Collection entries
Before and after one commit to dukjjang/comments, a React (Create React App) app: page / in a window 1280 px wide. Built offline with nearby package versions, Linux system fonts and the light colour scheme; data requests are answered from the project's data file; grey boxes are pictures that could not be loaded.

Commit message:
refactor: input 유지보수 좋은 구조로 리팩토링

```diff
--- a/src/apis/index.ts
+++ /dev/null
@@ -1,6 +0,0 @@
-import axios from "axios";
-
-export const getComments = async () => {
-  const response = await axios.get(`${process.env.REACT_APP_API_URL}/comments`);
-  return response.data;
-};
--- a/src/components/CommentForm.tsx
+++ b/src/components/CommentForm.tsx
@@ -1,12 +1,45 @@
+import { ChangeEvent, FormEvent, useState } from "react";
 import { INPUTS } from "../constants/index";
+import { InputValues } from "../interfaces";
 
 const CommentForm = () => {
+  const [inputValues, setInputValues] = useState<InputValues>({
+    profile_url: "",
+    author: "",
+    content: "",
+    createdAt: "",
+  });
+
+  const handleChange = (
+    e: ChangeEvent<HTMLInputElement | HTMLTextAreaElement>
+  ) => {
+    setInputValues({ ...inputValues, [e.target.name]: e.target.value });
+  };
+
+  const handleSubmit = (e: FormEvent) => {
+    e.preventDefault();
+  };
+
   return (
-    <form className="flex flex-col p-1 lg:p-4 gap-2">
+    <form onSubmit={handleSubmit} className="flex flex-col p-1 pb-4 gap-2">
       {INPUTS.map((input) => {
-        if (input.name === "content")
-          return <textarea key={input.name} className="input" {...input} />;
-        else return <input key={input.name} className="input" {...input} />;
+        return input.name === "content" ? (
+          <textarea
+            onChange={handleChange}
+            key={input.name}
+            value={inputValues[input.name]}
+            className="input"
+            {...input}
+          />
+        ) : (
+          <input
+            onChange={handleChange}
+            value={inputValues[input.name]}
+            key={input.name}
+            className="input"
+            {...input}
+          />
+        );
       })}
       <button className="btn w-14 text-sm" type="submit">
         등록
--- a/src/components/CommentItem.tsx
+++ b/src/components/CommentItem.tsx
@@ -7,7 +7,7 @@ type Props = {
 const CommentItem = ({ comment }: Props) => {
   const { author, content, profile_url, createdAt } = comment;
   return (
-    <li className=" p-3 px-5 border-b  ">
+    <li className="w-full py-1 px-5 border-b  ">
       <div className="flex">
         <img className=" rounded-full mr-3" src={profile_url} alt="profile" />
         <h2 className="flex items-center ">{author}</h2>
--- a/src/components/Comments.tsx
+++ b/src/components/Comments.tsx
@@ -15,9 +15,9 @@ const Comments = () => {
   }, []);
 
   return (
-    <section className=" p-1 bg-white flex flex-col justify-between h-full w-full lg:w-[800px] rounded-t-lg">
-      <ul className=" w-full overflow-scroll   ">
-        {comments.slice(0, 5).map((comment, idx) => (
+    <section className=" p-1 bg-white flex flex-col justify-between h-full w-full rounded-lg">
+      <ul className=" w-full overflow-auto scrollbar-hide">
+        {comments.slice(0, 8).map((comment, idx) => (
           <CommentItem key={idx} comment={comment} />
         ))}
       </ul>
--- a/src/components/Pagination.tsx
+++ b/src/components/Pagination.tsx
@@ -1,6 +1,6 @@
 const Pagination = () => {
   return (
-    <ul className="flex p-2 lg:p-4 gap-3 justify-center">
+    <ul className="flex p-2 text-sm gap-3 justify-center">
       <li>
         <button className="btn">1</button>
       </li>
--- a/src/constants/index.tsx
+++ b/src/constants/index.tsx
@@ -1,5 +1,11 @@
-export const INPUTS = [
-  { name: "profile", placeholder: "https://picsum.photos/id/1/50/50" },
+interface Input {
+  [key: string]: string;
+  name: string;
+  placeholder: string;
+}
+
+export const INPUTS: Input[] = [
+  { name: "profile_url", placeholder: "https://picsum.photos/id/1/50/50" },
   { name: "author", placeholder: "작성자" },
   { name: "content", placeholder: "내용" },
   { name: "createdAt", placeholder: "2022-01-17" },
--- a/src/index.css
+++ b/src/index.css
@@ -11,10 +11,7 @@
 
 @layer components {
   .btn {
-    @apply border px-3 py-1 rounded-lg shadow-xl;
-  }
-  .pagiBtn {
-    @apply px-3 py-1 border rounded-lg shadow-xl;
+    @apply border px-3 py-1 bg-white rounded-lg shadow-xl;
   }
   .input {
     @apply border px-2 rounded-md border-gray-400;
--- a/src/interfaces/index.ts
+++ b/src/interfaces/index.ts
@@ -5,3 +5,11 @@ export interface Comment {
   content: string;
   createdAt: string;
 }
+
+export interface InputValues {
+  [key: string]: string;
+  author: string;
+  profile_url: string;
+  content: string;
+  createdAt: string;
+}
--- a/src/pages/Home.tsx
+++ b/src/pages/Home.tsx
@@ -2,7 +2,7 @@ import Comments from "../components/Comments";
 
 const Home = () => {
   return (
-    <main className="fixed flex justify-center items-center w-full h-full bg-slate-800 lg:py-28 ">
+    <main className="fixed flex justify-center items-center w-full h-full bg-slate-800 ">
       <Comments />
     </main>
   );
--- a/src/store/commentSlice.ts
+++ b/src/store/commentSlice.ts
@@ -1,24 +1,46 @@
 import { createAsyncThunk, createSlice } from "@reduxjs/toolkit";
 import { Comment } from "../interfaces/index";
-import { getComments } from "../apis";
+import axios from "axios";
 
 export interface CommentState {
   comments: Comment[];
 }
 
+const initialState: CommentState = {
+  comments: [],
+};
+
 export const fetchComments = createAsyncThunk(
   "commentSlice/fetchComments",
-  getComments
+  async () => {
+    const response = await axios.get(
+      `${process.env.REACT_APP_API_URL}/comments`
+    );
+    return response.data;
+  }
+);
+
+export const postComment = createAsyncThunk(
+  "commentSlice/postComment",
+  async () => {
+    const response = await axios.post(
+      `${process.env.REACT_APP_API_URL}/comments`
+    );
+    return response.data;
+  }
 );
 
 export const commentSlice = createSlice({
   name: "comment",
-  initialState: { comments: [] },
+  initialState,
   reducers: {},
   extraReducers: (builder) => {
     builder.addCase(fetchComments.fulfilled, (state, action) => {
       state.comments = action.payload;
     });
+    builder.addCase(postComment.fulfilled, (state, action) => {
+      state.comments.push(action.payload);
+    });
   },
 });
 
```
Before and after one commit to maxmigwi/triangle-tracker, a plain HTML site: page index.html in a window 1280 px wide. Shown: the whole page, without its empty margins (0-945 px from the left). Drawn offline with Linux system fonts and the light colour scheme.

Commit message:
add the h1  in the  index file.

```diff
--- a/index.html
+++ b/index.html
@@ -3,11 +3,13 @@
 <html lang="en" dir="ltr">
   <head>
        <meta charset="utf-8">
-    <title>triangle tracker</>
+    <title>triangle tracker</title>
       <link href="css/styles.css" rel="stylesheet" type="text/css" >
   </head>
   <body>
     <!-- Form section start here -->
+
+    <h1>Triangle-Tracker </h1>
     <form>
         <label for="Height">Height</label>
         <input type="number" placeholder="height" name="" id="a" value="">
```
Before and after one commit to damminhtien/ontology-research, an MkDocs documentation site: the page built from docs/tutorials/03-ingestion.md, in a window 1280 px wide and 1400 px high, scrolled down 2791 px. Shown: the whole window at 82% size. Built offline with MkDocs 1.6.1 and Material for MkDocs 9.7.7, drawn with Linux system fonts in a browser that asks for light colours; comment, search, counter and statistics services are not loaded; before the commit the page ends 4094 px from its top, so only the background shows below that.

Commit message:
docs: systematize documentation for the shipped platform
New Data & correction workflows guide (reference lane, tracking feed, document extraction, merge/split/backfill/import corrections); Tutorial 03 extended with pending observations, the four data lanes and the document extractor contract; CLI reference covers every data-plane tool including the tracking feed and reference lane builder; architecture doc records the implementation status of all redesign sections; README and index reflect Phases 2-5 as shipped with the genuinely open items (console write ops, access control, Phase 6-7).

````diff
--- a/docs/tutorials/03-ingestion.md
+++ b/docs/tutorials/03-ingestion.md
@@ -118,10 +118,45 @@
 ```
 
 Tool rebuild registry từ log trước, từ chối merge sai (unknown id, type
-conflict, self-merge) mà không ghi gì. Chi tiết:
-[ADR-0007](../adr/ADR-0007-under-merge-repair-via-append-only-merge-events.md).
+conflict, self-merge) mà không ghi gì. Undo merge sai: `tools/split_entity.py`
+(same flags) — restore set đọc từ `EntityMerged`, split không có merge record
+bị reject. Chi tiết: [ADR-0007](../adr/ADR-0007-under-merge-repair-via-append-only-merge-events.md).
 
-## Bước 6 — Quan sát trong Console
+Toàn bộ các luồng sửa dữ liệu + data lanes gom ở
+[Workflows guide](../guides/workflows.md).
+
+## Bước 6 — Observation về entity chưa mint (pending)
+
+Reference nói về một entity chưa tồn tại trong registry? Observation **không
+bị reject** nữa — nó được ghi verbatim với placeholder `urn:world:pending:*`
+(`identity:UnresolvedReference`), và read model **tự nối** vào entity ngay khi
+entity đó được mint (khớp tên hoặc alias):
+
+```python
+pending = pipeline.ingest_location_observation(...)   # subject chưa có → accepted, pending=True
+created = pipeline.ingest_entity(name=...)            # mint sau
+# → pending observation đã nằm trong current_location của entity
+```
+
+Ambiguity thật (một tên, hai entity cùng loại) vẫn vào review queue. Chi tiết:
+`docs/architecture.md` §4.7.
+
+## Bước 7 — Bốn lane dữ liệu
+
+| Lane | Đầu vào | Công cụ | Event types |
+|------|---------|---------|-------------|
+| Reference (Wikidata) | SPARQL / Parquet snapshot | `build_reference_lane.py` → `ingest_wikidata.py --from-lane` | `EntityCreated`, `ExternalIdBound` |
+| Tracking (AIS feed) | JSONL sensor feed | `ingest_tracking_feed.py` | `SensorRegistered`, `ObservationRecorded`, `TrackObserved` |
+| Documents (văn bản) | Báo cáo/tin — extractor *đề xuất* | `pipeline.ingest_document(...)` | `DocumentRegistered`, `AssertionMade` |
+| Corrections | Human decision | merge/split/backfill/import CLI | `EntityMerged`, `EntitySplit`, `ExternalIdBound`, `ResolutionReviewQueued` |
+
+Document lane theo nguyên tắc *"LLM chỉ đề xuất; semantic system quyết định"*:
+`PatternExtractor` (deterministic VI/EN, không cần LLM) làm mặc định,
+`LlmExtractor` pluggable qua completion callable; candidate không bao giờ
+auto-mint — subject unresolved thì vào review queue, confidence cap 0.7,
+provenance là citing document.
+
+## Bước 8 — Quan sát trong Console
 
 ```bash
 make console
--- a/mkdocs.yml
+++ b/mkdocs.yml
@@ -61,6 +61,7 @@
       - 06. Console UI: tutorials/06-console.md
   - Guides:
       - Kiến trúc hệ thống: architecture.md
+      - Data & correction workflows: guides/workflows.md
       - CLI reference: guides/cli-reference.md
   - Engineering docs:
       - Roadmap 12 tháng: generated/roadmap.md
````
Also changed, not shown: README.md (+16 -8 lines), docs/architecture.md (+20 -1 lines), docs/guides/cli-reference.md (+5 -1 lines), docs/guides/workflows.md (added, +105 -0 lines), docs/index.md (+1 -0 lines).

EXERCISE PROMPT: Where does the word "rounded" occur in the records? Return every line that holds it.

YOUR RESPONSE:
         <img className=" rounded-full mr-3" src={profile_url} alt="profile" />
-    <section className=" p-1 bg-white flex flex-col justify-between h-full w-full lg:w-[800px] rounded-t-lg">
+    <section className=" p-1 bg-white flex flex-col justify-between h-full w-full rounded-lg">
-    @apply border px-3 py-1 rounded-lg shadow-xl;
-    @apply px-3 py-1 border rounded-lg shadow-xl;
+    @apply border px-3 py-1 bg-white rounded-lg shadow-xl;
     @apply border px-2 rounded-md border-gray-400;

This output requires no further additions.